He’s known as “La Nomade d’Antibes.” But I just call him Nomad.
He is even more attractive than I imagined and he really doesn’t have a bad angle. He’s 8 meters high–that’s over 26 feet. I’m a sucker for a tall man.
He’s composed of random white stainless steel letters and occupies a prime piece of real estate, overlooking the Baie des Anges over to Nice, Cap Ferrat and beyond. He probably has one of the best views in Antibes. His view to the right is the old town of Antibes and Cap d’Antibes; his view to the left is Fort Carre and the alps (if he could turn his head). I can’t keep my eyes off him.

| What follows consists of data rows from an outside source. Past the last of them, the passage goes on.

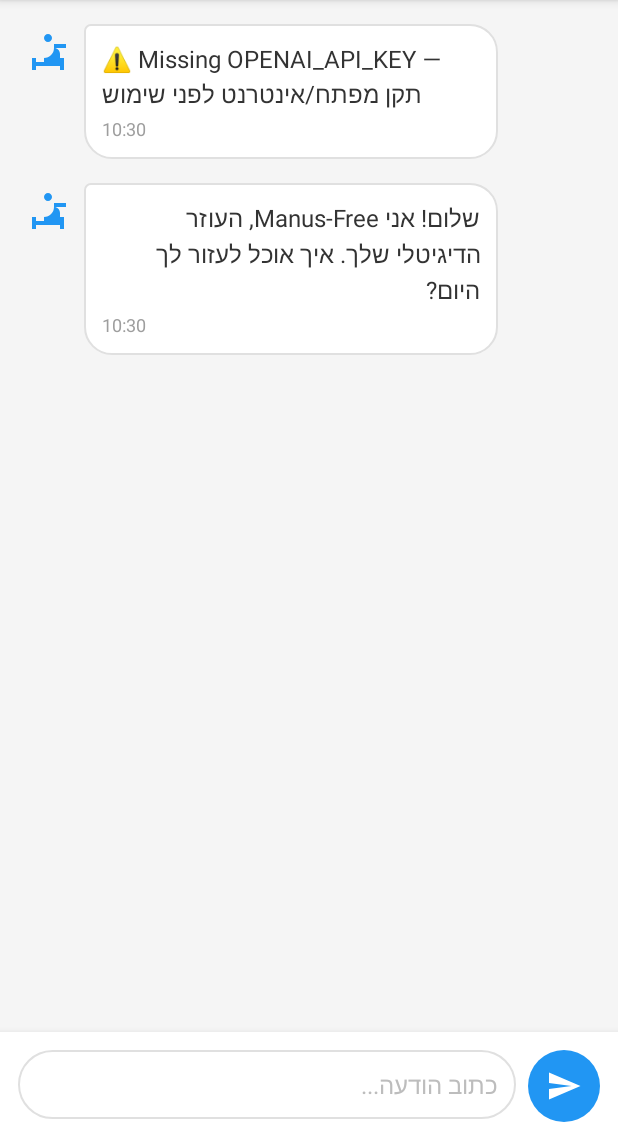
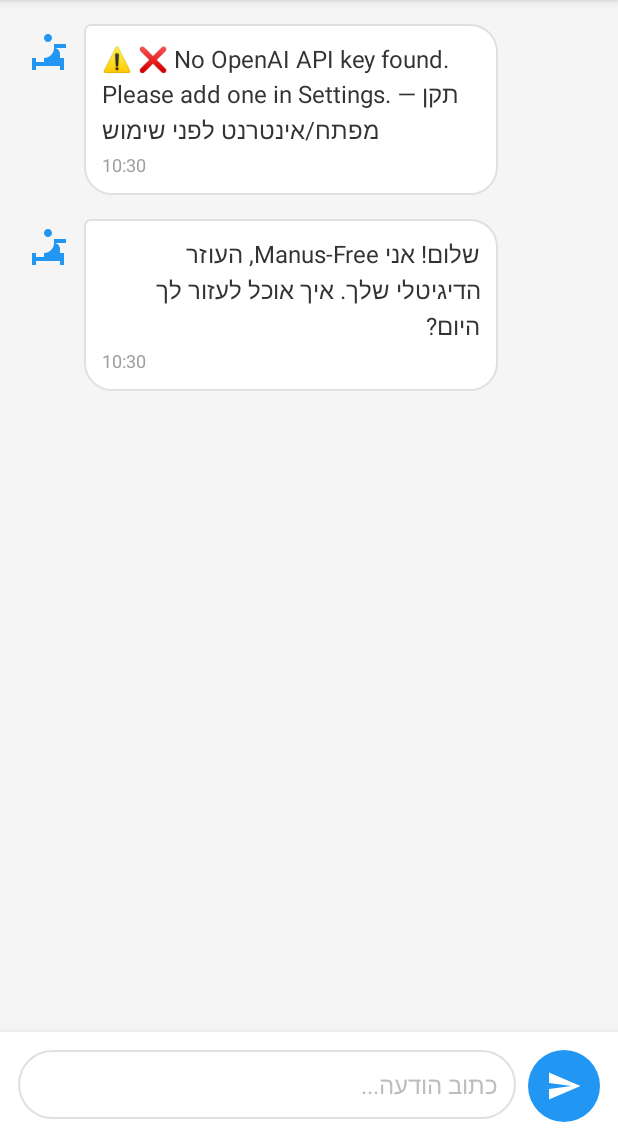
Before and after one commit to infinityempire/manus-ai-android, an Android app: the screen it shows after launch (MainActivity), on a phone screen of 412 x 824 dp, the part 96-1236 px from its top. Run offline under Robolectric (Android 15) with nearby library versions, the phone set to English and light mode, and no system bars.

Commit message:
✅ Add Settings Screen for API Key Management
Features:
- SettingsActivity with API key input
- Secure storage using SharedPreferences
- Settings menu in MainActivity
- Real-time API key validation
- User-friendly instructions
- Masked key display for security

Now users can easily add their OpenAI API key!

```diff
--- a/app/src/main/AndroidManifest.xml
+++ b/app/src/main/AndroidManifest.xml
@@ -27,6 +27,12 @@
             </intent-filter>
         </activity>
 
+        <activity
+            android:name=".SettingsActivity"
+            android:exported="false"
+            android:label="Settings"
+            android:parentActivityName=".MainActivity" />
+
     </application>
 
 </manifest>
--- a/app/src/main/java/com/manusfree/ai/ManusAI.java
+++ b/app/src/main/java/com/manusfree/ai/ManusAI.java
@@ -1,5 +1,7 @@
 package com.manusfree.ai;
 
+import android.content.Context;
+import android.content.SharedPreferences;
 import android.util.Log;
 import androidx.annotation.Nullable;
 import org.json.JSONArray;
@@ -14,10 +16,19 @@ public class ManusAI {
 
     private final OkHttpClient http = new OkHttpClient();
     private final Provider provider;
+    private final Context context;
 
     public interface Callback { void onResult(String text); void onError(String message, @Nullable Throwable t); }
 
-    public ManusAI(Provider provider) { this.provider = provider; }
+    public ManusAI(Context context, Provider provider) {
+        this.context = context;
+        this.provider = provider;
+    }
+
+    private String getApiKey(String keyType) {
+        SharedPreferences prefs = context.getSharedPreferences("manus_settings", Context.MODE_PRIVATE);
+        return prefs.getString(keyType, "");
+    }
 
     public void ask(String userText, Callback cb) {
         if (userText == null || userText.trim().isEmpty()) { cb.onError("Empty prompt", null); return; }
@@ -28,8 +39,8 @@ public class ManusAI {
     public void healthCheck(Callback cb) {
         try {
             if (provider == Provider.OPENAI) {
-                String key = BuildConfig.OPENAI_API_KEY;
-                if (key == null || key.isEmpty()) { cb.onError("Missing OPENAI_API_KEY", null); return; }
+                String key = getApiKey("openai_api_key");
+                if (key == null || key.isEmpty()) { cb.onError("❌ No OpenAI API key found. Please add one in Settings.", null); return; }
                 Request req = new Request.Builder()
                         .url("https://api.openai.com/v1/models")
                         .addHeader("Authorization", "Bearer " + key)
@@ -50,8 +61,8 @@ public class ManusAI {
     }
 
     private void callOpenAI(String userText, Callback cb) throws Exception {
-        String key = BuildConfig.OPENAI_API_KEY;
-        if (key == null || key.isEmpty()) { cb.onError("Missing OPENAI_API_KEY", null); return; }
+        String key = getApiKey("openai_api_key");
+        if (key == null || key.isEmpty()) { cb.onError("❌ No OpenAI API key found. Please add one in Settings.", null); return; }
 
         JSONObject body = new JSONObject();
         body.put("model", "gpt-4o-mini"); // עדכן למודל שבחשבון שלך
--- /dev/null
+++ b/app/src/main/res/menu/main_menu.xml
@@ -0,0 +1,11 @@
+<?xml version="1.0" encoding="utf-8"?>
+<menu xmlns:android="http://schemas.android.com/apk/res/android"
+    xmlns:app="http://schemas.android.com/apk/res-auto">
+
+    <item
+        android:id="@+id/action_settings"
+        android:title="Settings"
+        android:icon="@drawable/ic_menu"
+        app:showAsAction="always" />
+
+</menu>
```
Also changed, not shown: app/src/main/java/com/manusfree/ai/MainActivity.java (+20 -1 lines), app/src/main/java/com/manusfree/ai/SettingsActivity.java (added, +97 -0 lines), app/src/main/res/layout/activity_settings.xml (added, +99 -0 lines).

But I’ve always had a thing for men of letters.
He hasn’t been in Antibes much longer than I have, so we’re both newcomers. He was erected in 2010, when Jaume Plensa, a Catalan artist, was commissioned to create a monumental sculpture that would grace the recently renewed Bastion Sainte Jaume (which has been around since the Greeks parked their boats here). It’s just a coincidence that the bastion and the artist share the same name.
Nomad is a controversial character. From the moment he was commissioned, he’s been a source of controversy and rage. It’s the typical anger you’d expect in a bad economy, when people are unemployed and having problems putting food on their tables. The naysayers considered the $500,000 price tag trop cher. But like the Transamerica building and the Eiffel tower, which also met with great resistance originally, Nomad is now an important part of the Antibes skyline and a tourist attraction. He’s here to stay. I think he looks quite dashing with the ancient town as a back drop.
I’ve always considered myself a bit of a nomad, so I kind of feel like we’re soulmates. It’s kind of romantic when you think about it: two nomads meet in the South of France and settle down together in Antibes.